Drive to cut workplace injuries with more first aid availability

September 27, 2012

Research by the first aid organisation the St John Ambulance has highlighted that workplace accidents in many British workplaces are affected by poor provision of first aid facilities by employers.

The survey revealed that 80% of British workers are working in workplaces that have no first aid cover at all. Half of the employers contacted in the survey were discovered to have no organised method of providing first aid cover.

Despite improvements to health and safety in the workplace over the last two or three decades and a gradual drop in the number of accidents and injuries at work, a significant number of employees are still at risk every year.
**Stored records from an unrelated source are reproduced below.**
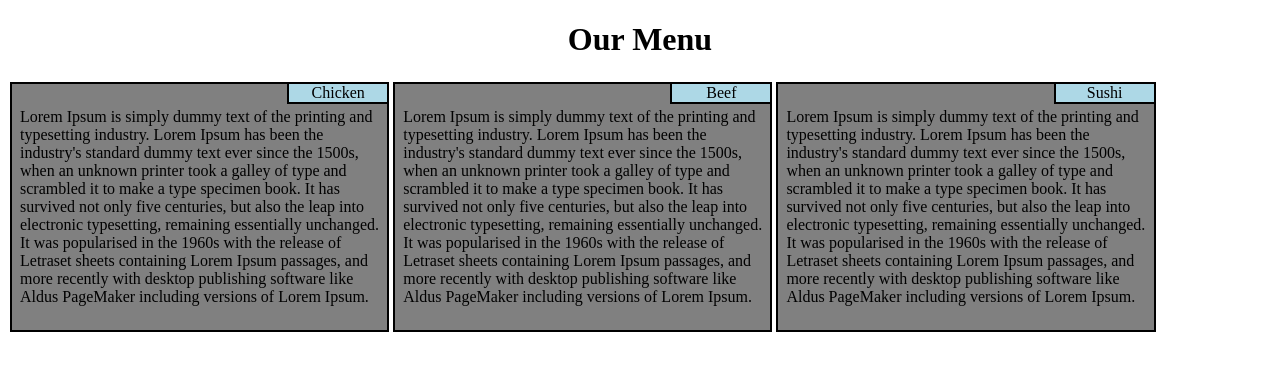
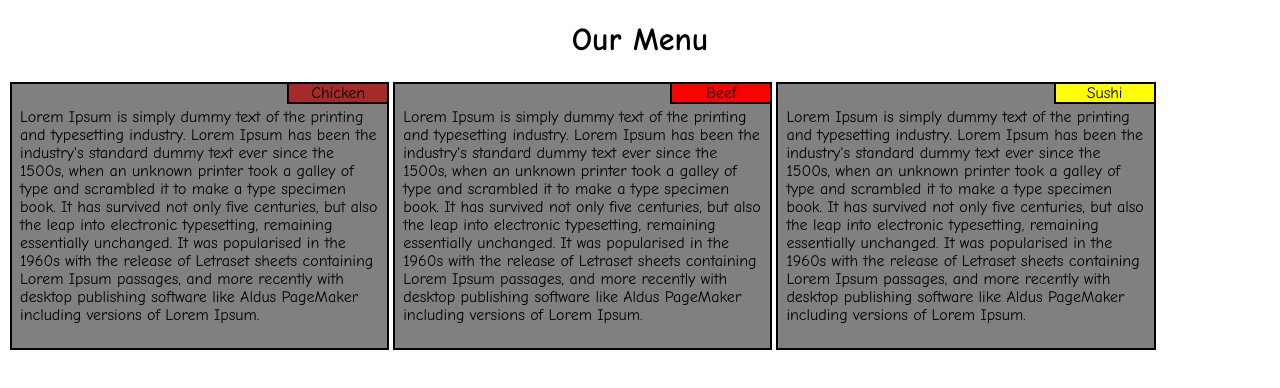
Before and after one commit to Ofabiojvalentim/module2-solution, a plain HTML site: page index.html in a window 1280 px wide. Drawn offline with Linux system fonts and the light colour scheme.

Commit message:
Update styles.css

```diff
--- a/css/styles.css
+++ b/css/styles.css
@@ -1,6 +1,10 @@
 * {
 	box-sizing: border-box;
 
+}
+
+body{
+	font-family: "Comic Sans MS", "Comic Sans", cursive;
 }
 
 .container{
@@ -64,47 +68,40 @@ p {
 
 #schicken {
 	position: absolute;
-	background: lightblue;
+	background: brown;
 	text-align: center;
 	width: 100px;
 	border-left: 2px solid black;
 	border-bottom: 2px solid black;
 	right: 0%;
 	top: 0%;
-
-
 }
 
 #sbeef {
 	position: absolute;
-	background: lightblue;
+	background: red;
 	text-align: center;
 	width: 100px;
 	border-left: 2px solid black;
 	border-bottom: 2px solid black;
 	right: 0%;
 	top: 0%;
-
 }
 
 #ssushi {
 	position: absolute;
-	background: lightblue;
+	background: yellow;
 	text-align: center;
 	width: 100px;
 	border-left: 2px solid black;
 	border-bottom: 2px solid black;
 	right: 0%;
 	top: 0%;
-
 }
 
 
 .row {
 	width: 100%;
-
-
-
 }
 
 @media (min-width: 992px ){
```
As might be expected, the most accident prone of jobs are in the agricultural, fishing and forestry sectors. It was calculated that just over half of accidents took place when another worker or colleague was nearby or at the scene of the accident and first aid training or provision could have been useful in minimising the extent of the injuries.

Those workers involved in mining, manufacturing and education closely followed in terms of the importance of having first aid training when an accident took place in their workplaces.

St John’s survey showed that less than 20% of workers had much of a clue of even the most rudimentary first aid procedures and reported that this could make the difference between life and death or the consequences of a serious injury happening.

St John’s Director of Training and Marketing, Richard Evens, said that every worker should be able to feel that they are working in a safe environment and the fact that a third of workers surveyed feel afraid that they are not working in a workplace with adequate first aid coverage is a real concern.

St John has launched a nationwide campaign to increase awareness and action by employers to provide adequate first aid coverage and ensure that sufficient employees are provided with training in first aid techniques. The organisation has emphasised that the numbers of first aiders must be enough to cover for sickness and holidays so that there are always sufficient first aid trained workers on site.

The organisation has calculated that a similar number of people die each year in Britain – 140,000 – from the lack of availability of first aid facilities as the number of people who die from cancer. Only a minority of this number are injured at work, of course, but the number is also a reflection of the much larger number of people who suffer from injuries that could be minimised by adequate first aid provision at work.